* **YOUR GOAL**
Give back every record word for word, but keep the pictures out.

§

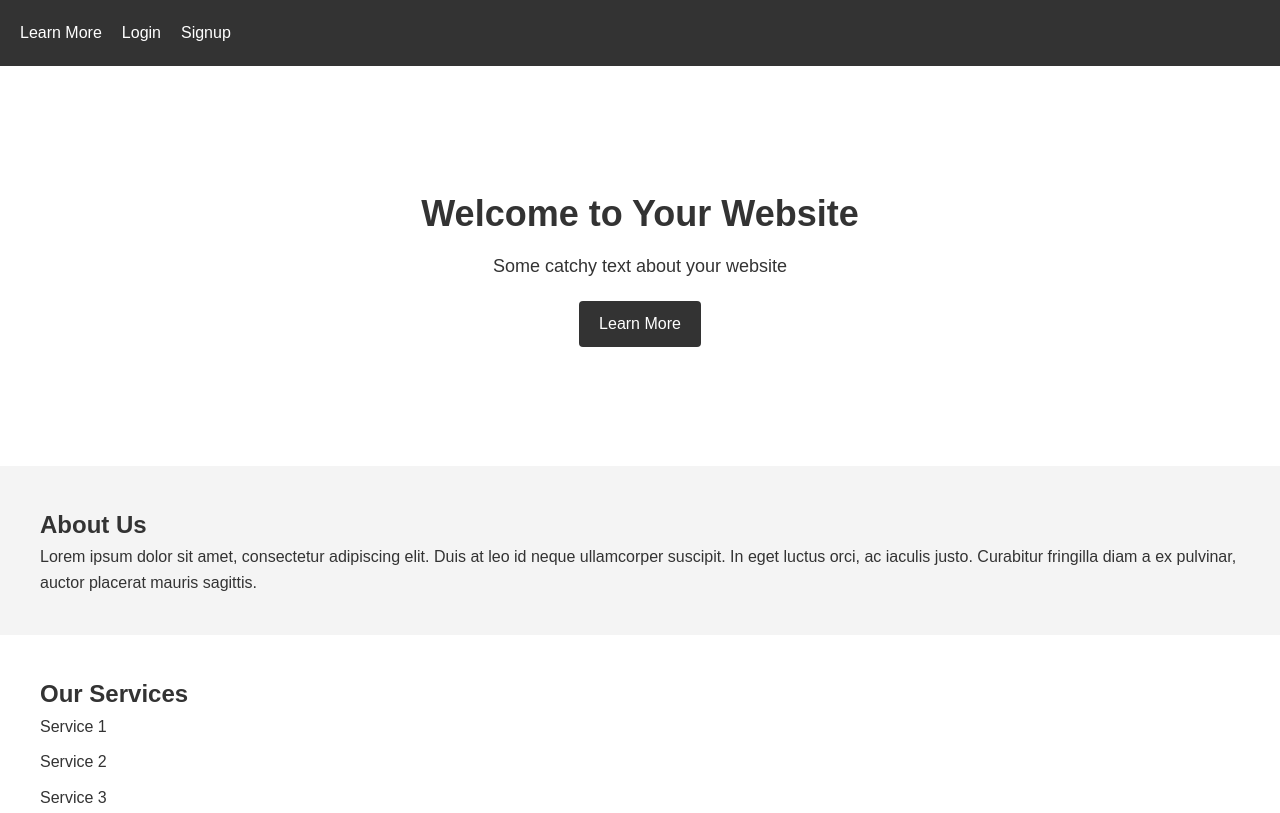
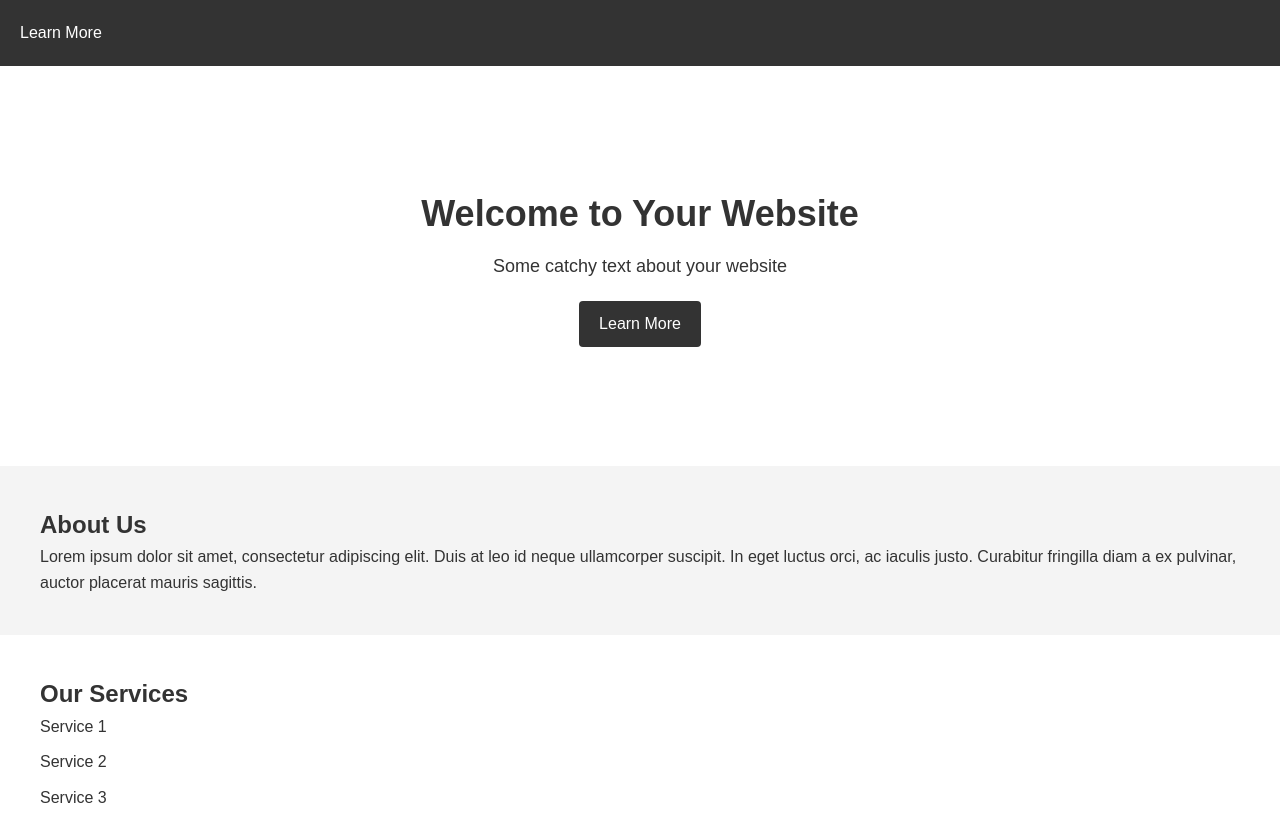
Before and after one commit to Tag-Mode/Tag-Mode.github.io, a plain HTML site: page index.html in a window 1280 px wide. Shown: the top 813 px of the page. Drawn offline with Linux system fonts and the light colour scheme.

Commit message:
Update index.html

```diff
--- a/index.html
+++ b/index.html
@@ -20,8 +20,6 @@
     <nav>
       <ul>
         <li><a href="Learn More.html">Learn More</a></li>
-        <li><a href="Signin.html">Login</a></li>
-        <li><a href="Signup.html">Signup</a></li>
       </ul>
     </nav>
   </header>
```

§

* **WRITTEN RESPONSE**
Before and after one commit to Tag-Mode/Tag-Mode.github.io, a plain HTML site: page index.html in a window 1280 px wide. Shown: the top 813 px of the page. Drawn offline with Linux system fonts and the light colour scheme.

Commit message:
Update index.html

```diff
--- a/index.html
+++ b/index.html
@@ -20,8 +20,6 @@
     <nav>
       <ul>
         <li><a href="Learn More.html">Learn More</a></li>
-        <li><a href="Signin.html">Login</a></li>
-        <li><a href="Signup.html">Signup</a></li>
       </ul>
     </nav>
   </header>
```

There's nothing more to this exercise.